Jill Gilbert Welytok is the managing attorney for Absolute Technology Law Group LLC, which is a team of Registered Patent, Trademark and Transactional attorneys.
Ten Tips for Independent Inventors
- A patent is just a piece of paper: View a patent as a tool to protect something that is marketable and therefore potentially valuable, not a piece of paper that's going to make you rich
- Protect what is valuable: If you know you are going to file for a patent protection, do so sooner rather than later to protect your rights.
- Use provisional patents in early stages of development: Use provisional patent applications before you have tested the markets and fully developed your invention.
- Make sure your patent application covers your product: If you begin marketing your invention and later make changes that will add value in the marketplace, amend your pending application or file additional patents to protect those innovations.
- Do your preliminary research: Use Google Patents to perform your own search, keeping in mind that you will need an attorney to search recent applications and foreign patent refrences.
- Know your resources: Visit the USPTO website at www.uspto.gov and become familiar with the free resources that are available for individual inventors.
- Read your patent application before your attorney files it: You, as the inventor, should fully understand every word in the claims and be able to assist your attorney in identifying possible additional embodiments of your invention that should be covered in your claims.
- Make sure all contributing inventors are named: If anyone has contributed to the development of your invention, he or she must be named as a coinventer. Ask your attorney about having any coinventors assign their rights to you before filing the patent application
- Stay involved in the patent prosecution: In the event of an "office action" with a USPTO examiner, you have the opportunity to talk in person with the examiner to help secure the allowable claims.
- Understand the ongoing obligations of patent ownership: Ask your lawyer for a checklist of things you need to do after your patent issues, such as paying maintenance fees to the USPTO at 3 and 1/2, 7 and 1/2, and 11 and 1/2 years. Abandoned patents open the door to hungry competitors.

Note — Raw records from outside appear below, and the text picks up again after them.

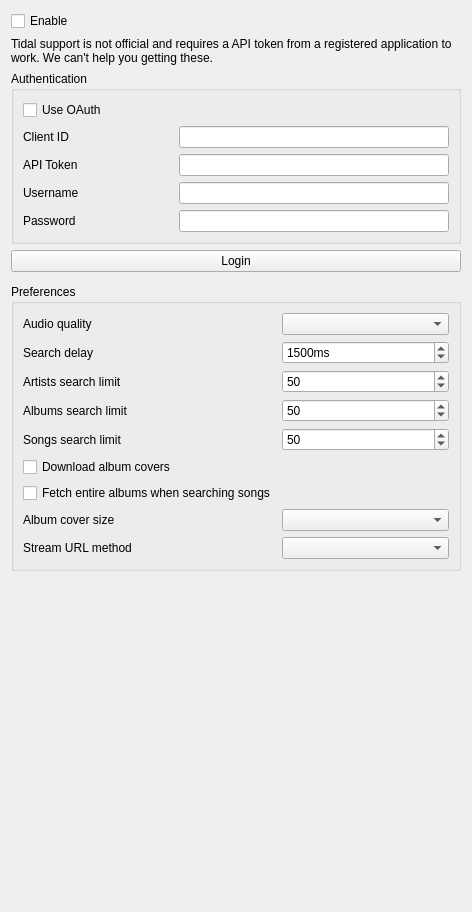
This is src/settings/tidalsettingspage.ui in strawberrymusicplayer/strawberry as Qt 5 draws it before an edit. The edited form follows.
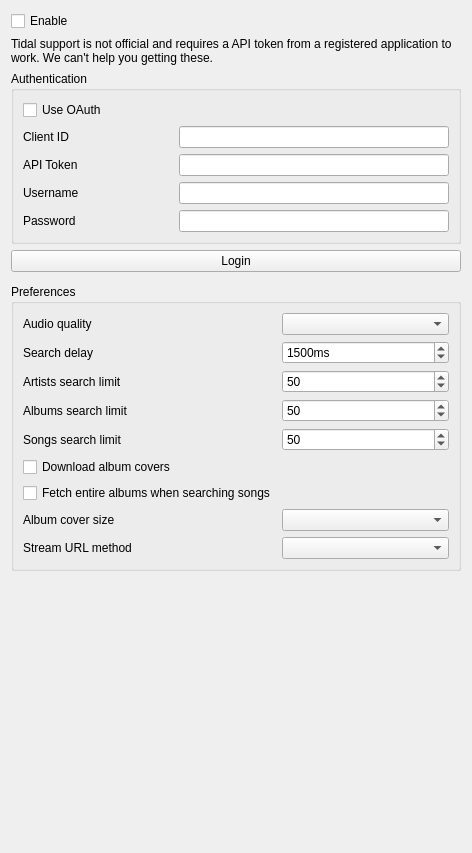
This is the edited form. Icons and pictures are not drawn. Custom widgets are drawn as their Qt base class.

```diff
--- a/src/settings/tidalsettingspage.ui
+++ b/src/settings/tidalsettingspage.ui
@@ -7,7 +7,7 @@
     <x>0</x>
     <y>0</y>
     <width>472</width>
-    <height>912</height>
+    <height>853</height>
    </rect>
   </property>
   <property name="windowTitle">
```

Inventors' and Entrepreneurs' Forum
Next Meeting: January 28, 2010 at 5:30 p.m.
To be held at: Marquette University High School
(Room 127, Conference Center)
3306 W. Michigan St., Milwaukee, WI